Pay adjunct faculty a decent salary
Received wisdom has it that the more education we acquire, the better our life prospects – the broader our vistas, the greater our earning potential, the longer our lives.
That easy assumption has come under serious question in the last couple of years, however, as the pitiable state of many of the adjunct instructors and professors who teach undergraduates in our colleges and universities has come to light. Despite toiling for years in the scholastic groves and attaining the highest of academic ranks, many are barely scraping by, having to cobble together a living through freelance, part-time teaching jobs that offer no security, no benefits and barely enough in salary to cover rent and food. Some of this learned horde have had to turn to SNAP or other forms of government assistance. In this region, the plight of many adjuncts has taken on an extra measure of importance following the death last month of Margaret Mary Vojtko, a Duquesne University adjunct professor who was impoverished when she died despite a long career in which she was held in high esteem by students and colleagues.
What makes this all the more troubling is that the use of “contingent faculty” has increased at the same time that the cost of tuition has skyrocketed. In 1970, part-time faculty had 22 percent of the teaching jobs at colleges and universities, according to the Service Employees International Union, which has been working to get union representation for part-time instructors. That number increased to 34 percent in 1987 and reached 50 percent in 2011. Health insurance is a rarity for this rootless corps, as are retirement benefits, and the average compensation rate for adjuncts is about $3,000 for a semester-long class. Given the effort that must be put into preparing a course, lecturing students, grading papers and tests and maintaining office hours, few would disagree that being paid a mere $3,000 is penurious.
It should be noted that, though the economy as a whole took a dive in the period, the number of graduate-degree holders receiving food stamps more than doubled from 2007 to 2010, according to the Chronicle of Higher Education. This is indeed a troubling trend.

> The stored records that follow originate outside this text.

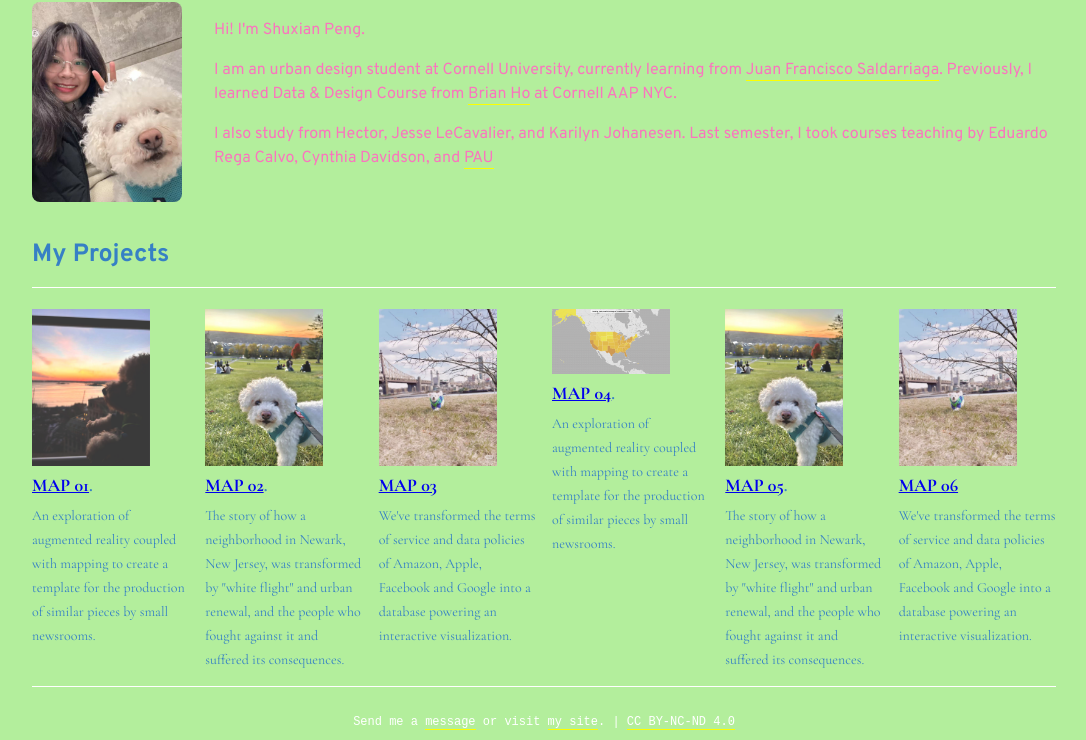
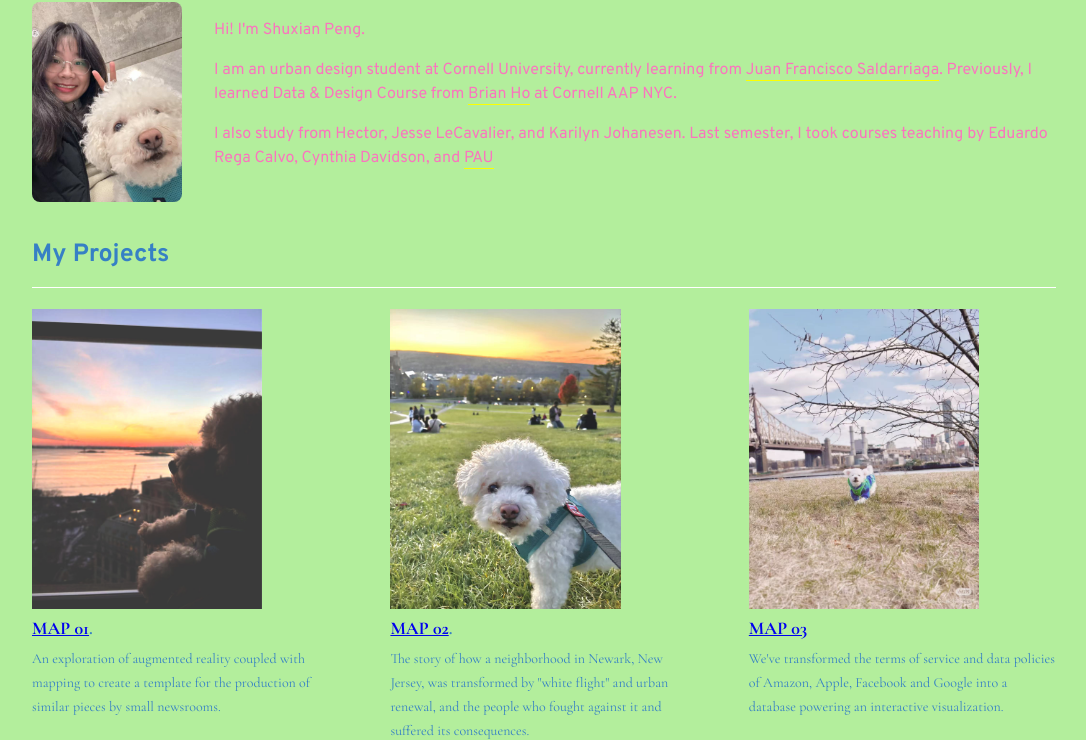
Before and after one commit to Shuxian666/assign_01, a plain HTML site: page index.html in a window 1280 px wide. Shown: the part 71-811 px from the top of the page, without its empty margins (96-1182 px from the left). Drawn offline with nearby package versions, Linux system fonts and the light colour scheme.

Commit message:
Update style.css

```diff
--- a/style.css
+++ b/style.css
@@ -99,10 +99,12 @@ body {
   /* ✅ 修正：确保项目水平排列 */
   .projects-container {
     display: flex; /* 让项目水平排列 */
+    flex-wrap: wrap; /* 允许换行，防止超出屏幕 */
     justify-content: space-between; /* 让项目平均分布 */
     gap: 1rem; /* 控制项目之间的间距 */
     width: 100%; /* 确保它填充整个父容器 */
-  }
+}
+
 
   /* ✅ 修正：确保每个项目垂直排列 */
   .project {
```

Granted, some part-time faculty are people who hold full-time jobs outside the classroom and wish to lend their expertise in an educational setting, or they have retired from the 9-to-5 grind and are teaching because they aren’t yet ready to fill their days exclusively with gardening or golf. Many adjuncts are freshly minted Ph.D’s still clinging tenaciously to the dream that somehow, somewhere, a tenure-track job will open up and they will be able to rise up through the ranks of the professoriate. Clearly, they must have been aware that there is more of a market for systems analysts or web developers than for medieval historians or specialists in Bengali literature, so they do have to live with the choices they have made. But, as they hope to get a foothold on the academic ladder, they shouldn’t be exploited by the institutions they serve, many of which are quite wealthy.
Karen Kelsky, a former academic who runs a fund that offers financial assistance to graduate students and Ph.D’s, told the Chronicle of Higher Education, “It’s gone beyond the joke of the impoverished grad student to becoming something really dire and urgent. When I was a tenured professor, I had no idea that the Ph.D was a path to food stamps.”
It shouldn’t be. Given how much it costs for students to attend colleges and universities so they can enjoy a better life later on, their instructors should have a decent one right now.